Roughly one year after Republicans successfully thwarted then-President Barack Obama's nomination of Merrick Garland to the Supreme Court, it remains to be seen how far Democrats will go in doing the same thing to President Donald Trump's choice, Neil Gorsuch.
"This is a stolen seat being filled by an illegitimate and extreme nominee, and I will do everything in my power to stand up against this assault on the court," Oregon Sen. Jeff Merkley said Tuesday.
Merkley is not alone in promising to filibuster Trump's nominee, as Sen. Jack Reed of Rhode Island said the same thing when he commented "all of President Obama’s Supreme Court nominees cleared a sixty vote threshold and President Trump’s nominee should adhere to the same standard."

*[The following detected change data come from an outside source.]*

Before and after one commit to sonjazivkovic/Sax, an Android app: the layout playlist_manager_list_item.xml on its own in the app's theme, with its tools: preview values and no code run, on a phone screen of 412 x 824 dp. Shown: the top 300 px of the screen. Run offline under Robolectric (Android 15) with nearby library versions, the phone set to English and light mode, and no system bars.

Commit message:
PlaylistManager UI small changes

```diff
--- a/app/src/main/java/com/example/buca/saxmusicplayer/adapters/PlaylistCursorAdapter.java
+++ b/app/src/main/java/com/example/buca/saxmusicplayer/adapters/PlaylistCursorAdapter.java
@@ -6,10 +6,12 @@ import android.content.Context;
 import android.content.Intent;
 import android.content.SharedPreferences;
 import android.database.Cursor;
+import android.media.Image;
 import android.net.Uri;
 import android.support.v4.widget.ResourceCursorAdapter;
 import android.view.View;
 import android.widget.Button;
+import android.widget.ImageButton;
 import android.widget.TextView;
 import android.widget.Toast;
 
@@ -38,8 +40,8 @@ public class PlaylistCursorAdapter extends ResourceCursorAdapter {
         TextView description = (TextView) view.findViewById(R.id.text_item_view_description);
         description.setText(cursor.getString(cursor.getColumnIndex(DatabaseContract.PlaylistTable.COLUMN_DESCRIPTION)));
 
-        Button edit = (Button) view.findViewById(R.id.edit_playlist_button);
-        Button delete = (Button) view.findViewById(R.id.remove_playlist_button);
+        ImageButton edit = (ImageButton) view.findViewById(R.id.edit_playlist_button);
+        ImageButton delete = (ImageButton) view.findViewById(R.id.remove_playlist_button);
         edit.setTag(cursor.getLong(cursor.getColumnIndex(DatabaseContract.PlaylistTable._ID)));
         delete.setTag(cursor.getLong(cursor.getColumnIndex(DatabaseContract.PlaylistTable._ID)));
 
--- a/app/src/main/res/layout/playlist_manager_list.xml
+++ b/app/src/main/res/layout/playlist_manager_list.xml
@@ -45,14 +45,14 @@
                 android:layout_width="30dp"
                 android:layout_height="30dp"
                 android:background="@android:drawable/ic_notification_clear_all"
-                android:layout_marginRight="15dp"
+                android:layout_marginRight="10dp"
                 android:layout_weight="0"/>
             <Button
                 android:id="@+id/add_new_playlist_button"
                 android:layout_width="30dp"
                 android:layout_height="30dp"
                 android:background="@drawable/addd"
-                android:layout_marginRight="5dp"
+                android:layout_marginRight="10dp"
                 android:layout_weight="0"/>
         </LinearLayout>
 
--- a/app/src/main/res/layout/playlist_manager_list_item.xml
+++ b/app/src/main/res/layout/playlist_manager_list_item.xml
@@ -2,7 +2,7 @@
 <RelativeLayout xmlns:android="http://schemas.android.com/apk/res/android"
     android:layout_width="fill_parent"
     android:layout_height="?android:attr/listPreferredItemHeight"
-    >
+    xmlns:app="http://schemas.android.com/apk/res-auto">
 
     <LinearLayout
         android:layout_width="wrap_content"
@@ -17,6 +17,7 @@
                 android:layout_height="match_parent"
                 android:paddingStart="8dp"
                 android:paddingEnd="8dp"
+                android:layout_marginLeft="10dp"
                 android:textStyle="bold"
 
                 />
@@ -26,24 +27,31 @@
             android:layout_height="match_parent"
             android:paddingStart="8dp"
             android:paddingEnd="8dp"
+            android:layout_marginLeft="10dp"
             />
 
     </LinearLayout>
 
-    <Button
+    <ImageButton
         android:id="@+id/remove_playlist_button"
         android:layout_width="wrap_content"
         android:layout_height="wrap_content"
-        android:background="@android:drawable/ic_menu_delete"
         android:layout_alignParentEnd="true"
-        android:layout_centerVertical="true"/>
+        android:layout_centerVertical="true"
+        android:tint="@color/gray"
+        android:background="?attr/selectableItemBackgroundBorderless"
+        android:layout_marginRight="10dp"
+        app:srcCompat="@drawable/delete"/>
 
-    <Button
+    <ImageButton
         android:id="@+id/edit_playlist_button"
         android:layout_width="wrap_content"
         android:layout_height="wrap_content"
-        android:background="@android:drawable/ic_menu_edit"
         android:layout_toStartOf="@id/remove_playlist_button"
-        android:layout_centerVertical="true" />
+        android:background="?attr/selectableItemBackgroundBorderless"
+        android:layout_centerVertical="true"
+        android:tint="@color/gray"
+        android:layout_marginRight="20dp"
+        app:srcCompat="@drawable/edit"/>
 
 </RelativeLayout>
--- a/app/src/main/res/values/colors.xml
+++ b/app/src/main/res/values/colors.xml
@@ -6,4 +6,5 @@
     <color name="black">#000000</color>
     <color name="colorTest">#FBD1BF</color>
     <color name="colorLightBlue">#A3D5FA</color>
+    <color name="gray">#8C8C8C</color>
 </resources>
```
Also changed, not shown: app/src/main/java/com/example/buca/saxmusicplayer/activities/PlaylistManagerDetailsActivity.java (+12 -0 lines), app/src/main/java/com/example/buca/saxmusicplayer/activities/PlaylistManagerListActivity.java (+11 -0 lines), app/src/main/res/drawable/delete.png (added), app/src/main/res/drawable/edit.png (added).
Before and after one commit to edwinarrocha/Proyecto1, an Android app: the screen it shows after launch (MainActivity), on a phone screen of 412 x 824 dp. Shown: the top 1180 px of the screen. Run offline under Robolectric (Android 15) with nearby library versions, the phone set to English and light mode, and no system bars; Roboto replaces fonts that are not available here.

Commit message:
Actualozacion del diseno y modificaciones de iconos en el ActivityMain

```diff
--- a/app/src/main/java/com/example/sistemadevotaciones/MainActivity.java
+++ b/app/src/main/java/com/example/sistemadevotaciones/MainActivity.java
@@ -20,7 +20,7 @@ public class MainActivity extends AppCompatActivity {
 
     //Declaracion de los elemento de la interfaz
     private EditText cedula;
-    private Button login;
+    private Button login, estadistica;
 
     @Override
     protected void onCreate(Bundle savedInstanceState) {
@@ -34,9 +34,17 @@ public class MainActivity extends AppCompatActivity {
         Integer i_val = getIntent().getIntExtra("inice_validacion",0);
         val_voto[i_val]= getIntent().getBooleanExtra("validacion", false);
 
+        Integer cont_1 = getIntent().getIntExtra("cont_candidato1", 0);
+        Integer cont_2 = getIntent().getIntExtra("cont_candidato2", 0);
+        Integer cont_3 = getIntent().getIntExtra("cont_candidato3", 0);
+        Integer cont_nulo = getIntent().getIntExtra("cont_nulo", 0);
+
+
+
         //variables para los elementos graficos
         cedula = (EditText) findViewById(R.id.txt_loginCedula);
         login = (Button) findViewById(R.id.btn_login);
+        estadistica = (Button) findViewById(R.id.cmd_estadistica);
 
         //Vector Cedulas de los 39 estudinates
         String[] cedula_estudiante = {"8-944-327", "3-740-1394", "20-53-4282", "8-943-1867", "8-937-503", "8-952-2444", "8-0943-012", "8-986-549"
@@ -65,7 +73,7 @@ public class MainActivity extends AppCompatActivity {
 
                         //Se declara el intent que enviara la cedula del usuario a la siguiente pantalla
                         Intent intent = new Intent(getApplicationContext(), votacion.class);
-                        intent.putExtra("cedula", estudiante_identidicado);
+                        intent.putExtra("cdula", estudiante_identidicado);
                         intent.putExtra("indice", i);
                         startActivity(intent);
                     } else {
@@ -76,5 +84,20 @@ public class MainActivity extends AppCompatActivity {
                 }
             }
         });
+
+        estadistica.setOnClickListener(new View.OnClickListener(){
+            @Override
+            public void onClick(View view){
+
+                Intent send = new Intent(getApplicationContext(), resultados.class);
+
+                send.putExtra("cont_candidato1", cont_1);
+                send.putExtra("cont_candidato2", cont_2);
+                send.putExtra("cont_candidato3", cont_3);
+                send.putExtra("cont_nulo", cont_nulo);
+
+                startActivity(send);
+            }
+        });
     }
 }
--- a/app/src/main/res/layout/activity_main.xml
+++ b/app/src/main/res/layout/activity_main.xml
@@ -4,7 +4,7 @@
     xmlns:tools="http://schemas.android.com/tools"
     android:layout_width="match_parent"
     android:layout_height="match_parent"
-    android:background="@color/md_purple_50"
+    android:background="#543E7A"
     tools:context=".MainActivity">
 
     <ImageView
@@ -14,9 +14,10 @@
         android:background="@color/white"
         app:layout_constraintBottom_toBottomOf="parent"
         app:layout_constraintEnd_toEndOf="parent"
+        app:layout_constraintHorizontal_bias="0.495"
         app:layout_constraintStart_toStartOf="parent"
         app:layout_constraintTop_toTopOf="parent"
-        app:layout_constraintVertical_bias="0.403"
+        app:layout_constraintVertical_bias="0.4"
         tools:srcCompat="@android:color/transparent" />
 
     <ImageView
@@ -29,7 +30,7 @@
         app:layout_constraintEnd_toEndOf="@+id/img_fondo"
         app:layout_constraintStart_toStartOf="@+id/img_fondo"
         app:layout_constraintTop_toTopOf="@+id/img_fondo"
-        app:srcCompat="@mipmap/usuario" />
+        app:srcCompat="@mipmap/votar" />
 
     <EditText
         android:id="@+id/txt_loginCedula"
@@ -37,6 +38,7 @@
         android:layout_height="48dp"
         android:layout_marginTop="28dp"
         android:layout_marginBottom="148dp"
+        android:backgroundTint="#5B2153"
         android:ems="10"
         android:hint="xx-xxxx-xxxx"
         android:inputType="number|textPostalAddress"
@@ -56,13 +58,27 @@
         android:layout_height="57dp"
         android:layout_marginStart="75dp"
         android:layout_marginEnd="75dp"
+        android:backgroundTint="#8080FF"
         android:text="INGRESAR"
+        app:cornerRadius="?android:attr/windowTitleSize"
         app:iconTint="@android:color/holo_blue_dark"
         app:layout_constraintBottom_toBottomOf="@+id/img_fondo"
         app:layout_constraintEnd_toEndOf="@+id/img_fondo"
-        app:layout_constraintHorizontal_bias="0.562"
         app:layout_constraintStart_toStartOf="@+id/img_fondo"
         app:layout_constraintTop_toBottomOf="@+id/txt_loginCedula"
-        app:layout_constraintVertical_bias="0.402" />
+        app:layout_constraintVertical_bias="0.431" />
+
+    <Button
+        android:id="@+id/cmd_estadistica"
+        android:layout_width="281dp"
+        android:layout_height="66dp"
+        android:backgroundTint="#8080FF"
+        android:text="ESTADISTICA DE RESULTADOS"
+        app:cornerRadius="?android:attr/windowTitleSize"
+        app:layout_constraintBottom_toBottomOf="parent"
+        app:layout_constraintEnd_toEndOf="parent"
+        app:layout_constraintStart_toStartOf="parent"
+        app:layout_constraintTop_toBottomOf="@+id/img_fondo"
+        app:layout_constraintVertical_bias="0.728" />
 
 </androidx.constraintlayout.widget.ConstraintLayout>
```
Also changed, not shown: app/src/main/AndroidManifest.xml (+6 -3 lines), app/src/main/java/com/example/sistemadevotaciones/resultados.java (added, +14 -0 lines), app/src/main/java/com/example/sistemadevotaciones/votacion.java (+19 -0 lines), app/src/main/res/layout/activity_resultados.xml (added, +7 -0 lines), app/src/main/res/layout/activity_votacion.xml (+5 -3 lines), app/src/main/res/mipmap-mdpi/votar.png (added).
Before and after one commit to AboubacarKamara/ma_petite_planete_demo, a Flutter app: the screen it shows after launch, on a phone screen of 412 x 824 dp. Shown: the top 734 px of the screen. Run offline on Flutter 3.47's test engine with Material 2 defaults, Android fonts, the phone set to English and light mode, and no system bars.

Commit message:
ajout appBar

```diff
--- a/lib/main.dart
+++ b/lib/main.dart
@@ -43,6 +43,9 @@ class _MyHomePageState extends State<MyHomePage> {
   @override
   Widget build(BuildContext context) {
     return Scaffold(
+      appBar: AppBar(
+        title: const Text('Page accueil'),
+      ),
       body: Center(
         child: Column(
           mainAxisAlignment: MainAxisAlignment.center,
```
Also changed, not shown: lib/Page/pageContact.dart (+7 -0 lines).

By contrast, one of Trump's most reliable Democratic supporters in the Senate, Sen. Joe Manchin of West Virginia, ruled out the possibility of a filibuster, saying that "we should debate his qualifications on the Senate floor." Democratic party leadership in both houses of Congress seem to be leaning toward Merkley's attitude rather than Manchin's.
"Make no mistake, Senate Democrats will not simply allow but require an exhaustive, robust, and comprehensive debate on Judge Gorsuch's fitness to be a Supreme Court Justice," said Senate Majority Leader Chuck Schumer of New York. House Minority Leader Nancy Pelosi of California had a similar sentiment, saying that "if you breathe air, drink water or eat food, take medicine or in any other way interact with the courts, this is a very bad decision — well outside the mainstream of American legal thought."
During a press briefing on Tuesday, Press Secretary Sean Spicer condemned many Democrats for vowing to vote against Gorsuch "before they've even heard who this individual is, you've got some of them saying, absolutely no. The default used to be, unless qualified, confirmed. And it is now going to, always no. And I think that's a pretty sad message."
Spicer did not acknowledge that Republicans had obstructed Merrick Garland, much less that as recently as October (when it seemed like Hillary Clinton would be the next president), Sen. Ted Cruz, R- Texas, had suggested indefinitely delaying the replacement of Justice Antonin Scalia as a way of thwarting a Democratic nominee.